Left to my own devices, I’d also tell you how really tiresome I find this kind of obsessive mom-ism, this defining of self and life through a relationship of fandom and side-line cheering. It feels like a twist on pre-feminist America and a winking brag about having the time, leisure, and money to hang around inconsequential events and get worked up about them. It does not feel like being the kind of relative that the earth needs, that the Sioux might pray for. But it would be churlish of me.
Instead, perhaps I’ll just imagine that the 6-word memoir, briefly entertaining, is now solidly played out, incapable of generating anything but further self-absorption, whittled down and disposable, the underside of commodities.
My 2014 response: I can’t begin to tell you how excited I was to find this post. First, I had no idea my six-word-memoir was on a bottle cap, and second, you were moved enough to write about it.
Just so you know, I worked very hard to support and run the lacrosse club my son was in because there was no program at our public high school. Thanks to everyone’s years of commitment, it is now an official sport there.
It was written for an anthology and it was never intended to be humorous. It’s just a memoir of that brief period in my life. And yes, I was probably very obnoxious, but incredibly proud of my son’s accomplishments. If that’s distasteful to you, I can only figure you have no children. No biggie.
Thank you for making me feel proud of the fact that my six words touched you as much as they did. Any reaction is a welcome surprise. It made it into the anthology and apparently from there onto bottle caps. Color me delighted.
Follow up email to her after google search about her:
Ms. Shaller, I was very happy to find your essay regarding my six-word-memoir and I have submitted a response. I hope you’ll enjoy it.
Amy Hartl Sherman
Ms. Shaller’s email response:
Responses to one’s writing are always surprising. Responses to one’s grumpy writing from the person one was grumped about–well, those are certainly sobering. I had no idea the blog was still visible. I applaud your good humor.

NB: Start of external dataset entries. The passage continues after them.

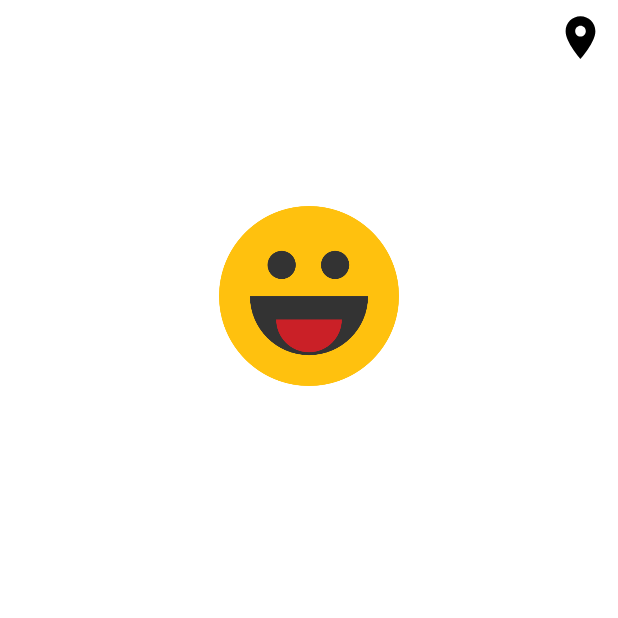
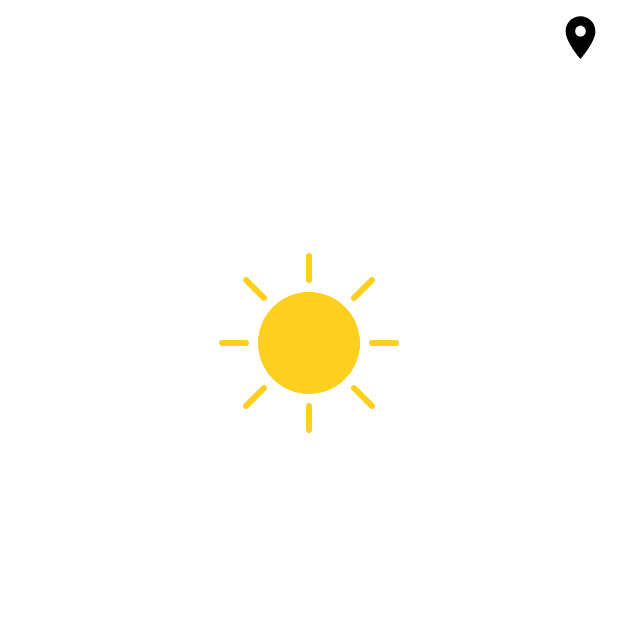
Before and after one commit to jin5578/WeatherApplication, an Android app: the screen it shows after launch (MainActivity), on a phone screen of 412 x 824 dp, the top half of it. Run offline under Robolectric (Android 15) with nearby library versions, the phone set to English and light mode, and no system bars; our stand-ins replace RxJava, data binding; libraries missing offline, so code that uses them is left out: android.view; Roboto replaces fonts that are not available here; 5 statements that could not run were skipped.

Commit message:
Check Point

```diff
--- a/app/src/main/java/com/tistory/jeongs0222/weatherapplication/model/GeocoderArea.kt
+++ /dev/null
@@ -1,4 +0,0 @@
-package com.tistory.jeongs0222.weatherapplication.model
-
-
-data class GeocoderArea(val name: String)
--- a/app/src/main/java/com/tistory/jeongs0222/weatherapplication/model/NetworkRepositoryImpl.kt
+++ b/app/src/main/java/com/tistory/jeongs0222/weatherapplication/model/NetworkRepositoryImpl.kt
@@ -5,6 +5,7 @@ import io.reactivex.Single
 
 
 class NetworkRepositoryImpl(private val api: Api) : Repository {
+
     override fun getGeocoder(
         request: String,
         version: Float,
--- a/app/src/main/java/com/tistory/jeongs0222/weatherapplication/ui/view/MainActivity.kt
+++ b/app/src/main/java/com/tistory/jeongs0222/weatherapplication/ui/view/MainActivity.kt
@@ -21,8 +21,8 @@ import org.koin.android.ext.android.inject
 
 class MainActivity : BaseActivity<ActivityMainBinding>() {
 
-    private val permissionProvider = PermissionProviderImpl(this) as PermissionProvider
-    private val locationProvider = LocationProviderImpl(this) as LocationProvider
+    //private val permissionProvider = PermissionProviderImpl(this) as PermissionProvider
+    //private val locationProvider = LocationProviderImpl(this) as LocationProvider
 
     override val layoutResourceId: Int = R.layout.activity_main
 
--- a/app/src/main/res/layout/main_present_layout.xml
+++ b/app/src/main/res/layout/main_present_layout.xml
@@ -24,7 +24,7 @@
                 android:id="@+id/present_location_textView"
                 android:layout_width="0dp"
                 android:layout_height="wrap_content"
-                android:padding="30dp"
+                android:paddingTop="30dp"
                 android:gravity="center"
                 android:text="@{viewModel.location_textView}"
                 android:textColor="@color/colorBlack"
@@ -35,21 +35,37 @@
                 app:layout_constraintTop_toTopOf="parent"
                 tools:text="영등포구 당산동 6가"/>
 
+        <TextView
+                android:id="@+id/present_time_textView"
+                android:layout_width="0dp"
+                android:layout_height="wrap_content"
+                android:gravity="center"
+                android:text="@{viewModel.time_textView}"
+                android:textColor="@color/colorBlack"
+                android:textSize="15dp"
+                android:fontFamily="@font/goyang"
+                android:paddingTop="10dp"
+                android:paddingBottom="30dp"
+                app:layout_constraintStart_toStartOf="parent"
+                app:layout_constraintEnd_toEndOf="parent"
+                app:layout_constraintTop_toBottomOf="@id/present_location_textView"
+                tools:text="18.11.18 23:10"/>
+
         <ImageView
                 android:id="@+id/present_emoticon_imageView"
                 android:layout_width="0dp"
                 android:layout_height="120dp"
-                android:src="@drawable/happy"
+                android:src="@drawable/sun"
                 app:layout_constraintStart_toStartOf="parent"
                 app:layout_constraintEnd_toEndOf="parent"
-                app:layout_constraintTop_toBottomOf="@id/present_location_textView"/>
+                app:layout_constraintTop_toBottomOf="@id/present_time_textView"/>
 
         <TextView
                 android:id="@+id/present_status_textView"
                 android:layout_width="0dp"
                 android:layout_height="wrap_content"
                 android:gravity="center"
-                android:paddingTop="20dp"
+                android:paddingTop="30dp"
                 android:text="@{viewModel.status_textView}"
                 android:textColor="@color/colorBlack"
                 android:textSize="18dp"
@@ -65,7 +81,7 @@
                 android:layout_height="wrap_content"
                 android:gravity="center"
                 android:paddingTop="10dp"
-                android:paddingBottom="20dp"
+                android:paddingBottom="30dp"
                 android:text="@{viewModel.explation_textView}"
                 android:textSize="18dp"
                 android:textColor="@color/colorBlack"
```
Also changed, not shown: app/src/main/java/com/tistory/jeongs0222/weatherapplication/model/GeocoderResponse.kt (+2 -6 lines), app/src/main/java/com/tistory/jeongs0222/weatherapplication/ui/viewmodel/MainViewModel.kt (+16 -7 lines), app/src/main/java/com/tistory/jeongs0222/weatherapplication/utils/DateProvider.kt (added, +22 -0 lines), app/src/main/res/drawable/sun.png (added).
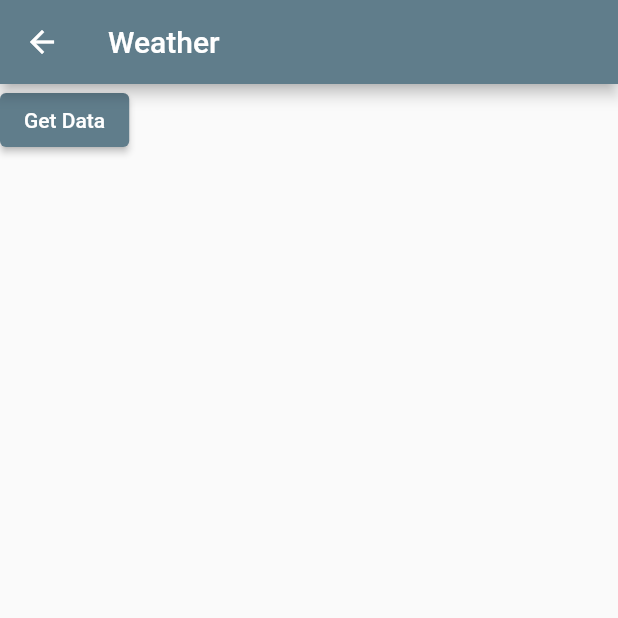
After one commit to ClaudioSviluppo/global_fitness, a Flutter app: the WeatherScreen screen opened directly, after a tap on "Get Data", on a phone screen of 412 x 824 dp, the top half of it. The commit adds this screen. Run offline on Flutter 3.47's test engine with Material 2 defaults, Android fonts, the phone set to English and light mode, and no system bars; network calls fail.

Commit message:
Works with raw response

```diff
--- /dev/null
+++ b/lib/data/http_helper.dart
@@ -0,0 +1,32 @@
+import 'package:http/http.dart' as http;
+import 'dart:convert';
+import 'dart:developer' as developer;
+
+//rimport 'weather.dart';
+
+class HttpHelper {
+  //api.openweathermap.org/data/2.5/weather?q=London,uk&APPID=104d76c13f3a9fbe55f8bf18ec002a29
+  final String authority = 'api.openweathermap.org';
+  final String path = 'data/2.5/weather';
+  final String apiKey = '104d76c13f3a9fbe55f8bf18ec002a29';
+
+//This return the future because all calls made with HTTP are asynchronous
+//Questo future ritorna String
+/*
+In dart e in Flutter Future class to perform asynchronous tasks.
+Async prima di una funzione ritorna sempre una Promise o Future in dart
+await funziona solo nelle funzioni async  e attende fino a quando la promise
+risolve e ritorna risultato
+*/
+  Future<String> getWeather(String location) async {
+    developer.log('oooo', name: 'QQQQQQ');
+    Map<String, dynamic> parameters = {'q': location, 'appId': apiKey};
+    Uri uri = Uri.https(authority, path, parameters);
+    http.Response result = await http.get(uri);
+    Map<String, dynamic> data = json.decode(result.body);
+    developer.log(result.body, name: 'Data response');
+
+    //  Weather weather = Weather.fromJson(data);
+    return result.body;
+  }
+}
--- /dev/null
+++ b/lib/data/weather.dart
@@ -0,0 +1,29 @@
+class Weather {
+  String name = '';
+  String description = '';
+  double temperature = 0;
+  double perceived = 0;
+  int pressure = 0;
+  int humidity = 0;
+
+  Weather(this.name, this.description, this.temperature, this.perceived,
+      this.pressure, this.humidity);
+
+  Weather.fromJson(Map<String, dynamic> weatherMap) {
+    name = weatherMap['name'];
+
+    /*Per ottenere i gradi Farhenheith  dai Kelvin
+         devo moltiplicare il valore per 9/5 e sottrarre  459.67
+        */
+    //  this.temperature = (weatherMap['main']['temp'] * (9/5) -459.67) ?? 0;
+
+    /*Per ottenere i gradi Celsius dai Kelvin
+         devo sottrarre 273.15
+        */
+    temperature = (weatherMap['main']['temp'] * (9 / 5) - 459.67) ?? 0;
+    perceived = (weatherMap['main']['feel_like'] * (9 / 5) - 459.67) ?? 0;
+    pressure = weatherMap['main']['perceived'] ?? 0;
+    humidity = weatherMap['main']['humidity'] ?? 0;
+    description = weatherMap['weather'][0]['main'] ?? '';
+  }
+}
--- /dev/null
+++ b/lib/screens/weather_screen.dart
@@ -0,0 +1,38 @@
+import 'dart:io';
+
+import 'package:flutter/material.dart';
+import '../data/http_helper.dart';
+import 'dart:developer' as developer;
+
+class WeatherScreen extends StatefulWidget {
+  const WeatherScreen({Key? key}) : super(key: key);
+
+  @override
+  State<StatefulWidget> createState() => _WeatherScreenState();
+}
+
+class _WeatherScreenState extends State<WeatherScreen> {
+  String result = '';
+  @override
+  Widget build(BuildContext context) {
+    return Scaffold(
+        appBar: AppBar(title: const Text('Weather')),
+        body: Column(
+          children: [
+            ElevatedButton(
+              onPressed: getData,
+              child: const Text('Get Data'),
+            ),
+            Text(result),
+          ],
+        ));
+  }
+
+  Future getData() async {
+    print('****************************');
+    developer.log('getData', name: 'QQQQQQ');
+    HttpHelper helper = HttpHelper();
+    result = await helper.getWeather('London');
+    setState(() {});
+  }
+}
--- a/lib/shared/menu_drawer.dart
+++ b/lib/shared/menu_drawer.dart
@@ -1,4 +1,5 @@
 import 'package:flutter/material.dart';
+import 'package:global_fitness/screens/weather_screen.dart';
 import '../screens/bmi_screen.dart';
 import '../screens/intro_screen.dart';
 
@@ -41,6 +42,9 @@ class MenuDrawer extends StatelessWidget {
               case 'BMI Calculator':
                 screen = const BmiScreen();
                 break;
+              case 'Weather':
+                screen = const WeatherScreen();
+                break;
             }
             Navigator.of(context)
                 .pop(); //Remove the drawer from the stack (chiude il drawer)
--- a/pubspec.yaml
+++ b/pubspec.yaml
@@ -31,7 +31,8 @@ environment:
 dependencies:
   flutter:
     sdk: flutter
-
+  http: ^0.13.5
+  logging: ^1.1.0
 
   # The following adds the Cupertino Icons font to your application.
   # Use with the CupertinoIcons class for iOS style icons.
```
Also changed, not shown: OpenWeatherApi.txt (added, +37 -0 lines), lib/data/responseJsonExample.json (added, +43 -0 lines), pubspec.lock.
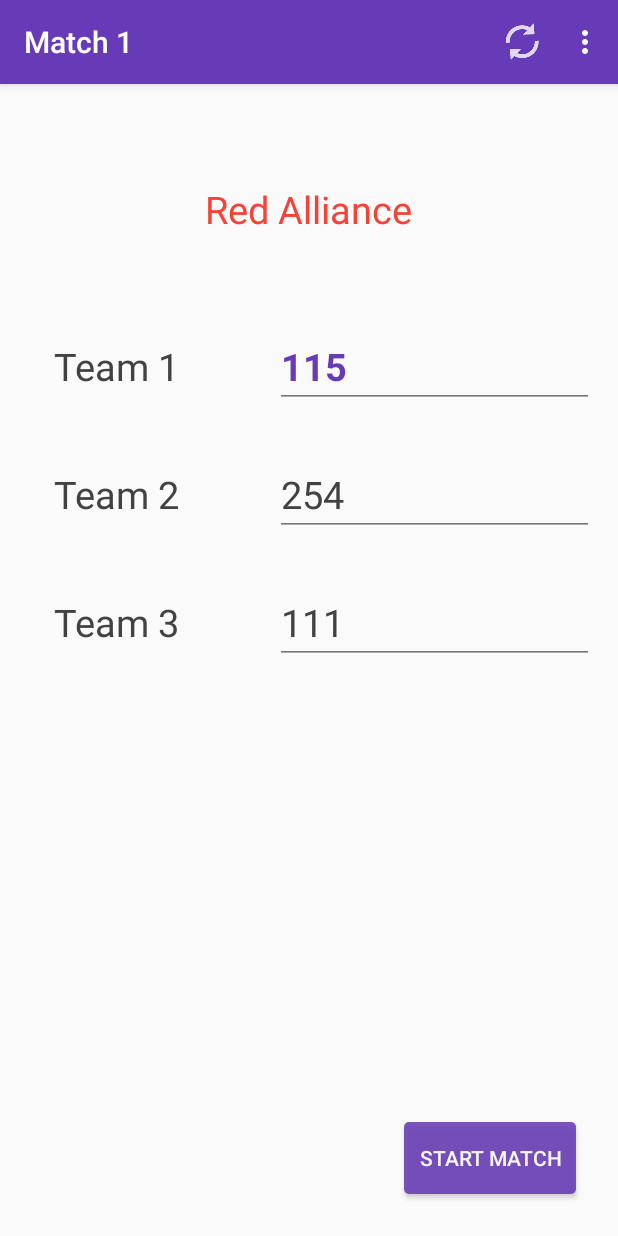
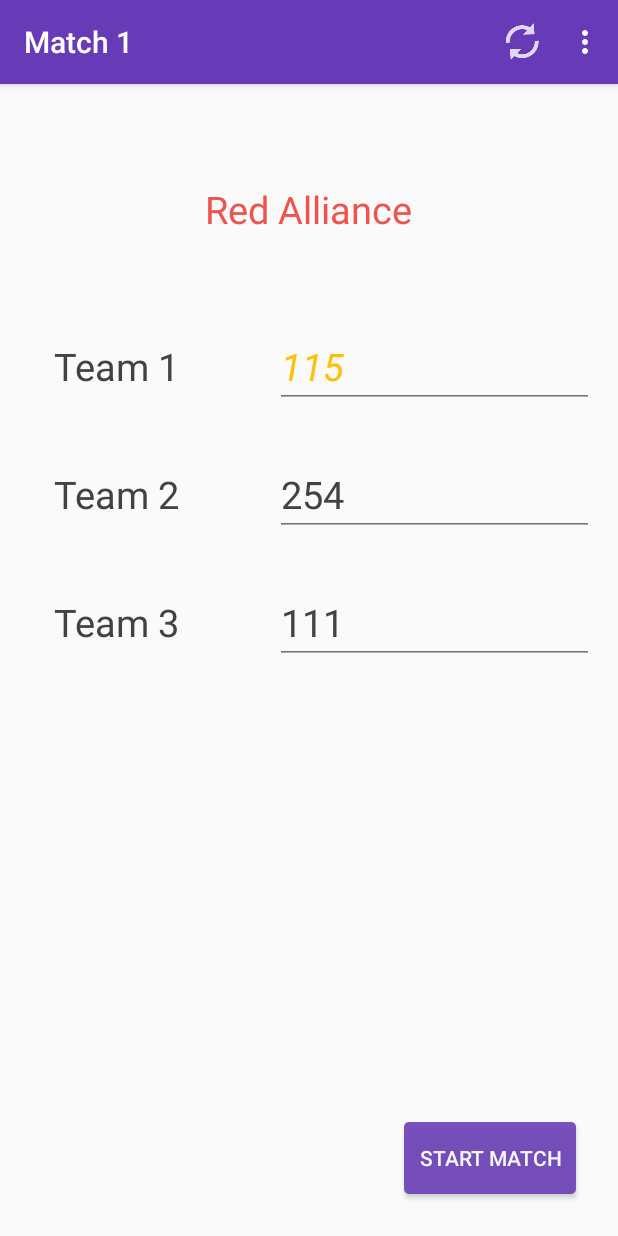
Before and after one commit to darvg/115-scouting-2014, an Android app: the screen it shows after launch (CreateRecordActivity), on a phone screen of 412 x 824 dp. Run offline under Robolectric (Android 15) with nearby library versions, the phone set to English and light mode, and no system bars; 6 statements that could not run were skipped.

Commit message:
Edited colors, styles for selected/unselected team number. Also fixes compatibilty with Android L

```diff
--- a/115-scout/app/src/main/java/com/mvrt/scout/PregameFragment.java
+++ b/115-scout/app/src/main/java/com/mvrt/scout/PregameFragment.java
@@ -5,6 +5,7 @@ import android.app.ProgressDialog;
 import android.content.Context;
 import android.content.DialogInterface;
 import android.graphics.Typeface;
+import android.graphics.drawable.Drawable;
 import android.net.ConnectivityManager;
 import android.net.NetworkInfo;
 import android.os.AsyncTask;
@@ -120,7 +121,6 @@ public class PregameFragment extends DataCollectionFragment {
 
     public void setOverride(boolean override) {
         allowOverride = override;
-
         getActivity().findViewById(R.id.team_number_1).setEnabled(allowOverride);
         getActivity().findViewById(R.id.team_number_2).setEnabled(allowOverride);
         getActivity().findViewById(R.id.team_number_3).setEnabled(allowOverride);
@@ -191,7 +191,6 @@ public class PregameFragment extends DataCollectionFragment {
         setDefault(team1NumberText);
         setDefault(team2NumberText);
         setDefault(team3NumberText);
-
         switch (scoutID % 3) {
             case 1:
                 setSelected(team1NumberText);
@@ -199,15 +198,16 @@ public class PregameFragment extends DataCollectionFragment {
             case 2:
                 setSelected(team2NumberText);
                 break;
-            case 3:
+            case 0:
                 setSelected(team3NumberText);
         }
 
     }
 
     public void setSelected(EditText text) {
-        text.setTextColor(getResources().getColor(R.color.primary));
-        text.setTypeface(null, Typeface.BOLD);
+        text.setTextColor(getResources().getColor(R.color.accent));
+        Log.d("selected", text.getText().toString());
+        text.setTypeface(null, Typeface.ITALIC);
         text.requestFocus();
     }
 
--- a/115-scout/app/src/main/res/values/color.xml
+++ b/115-scout/app/src/main/res/values/color.xml
@@ -23,7 +23,7 @@
 
     <color name="button_unpressed_purp">#DD673AB7</color>
 
-    <color name="red_alliance">#F44336</color>
+    <color name="red_alliance">#EF5350</color>
     <color name="blue_alliance">#3F51B5</color>
 
     <color name="White">#FFFFFF</color>
```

And, Ms. Shaller, I applaud the occasional kick in the head…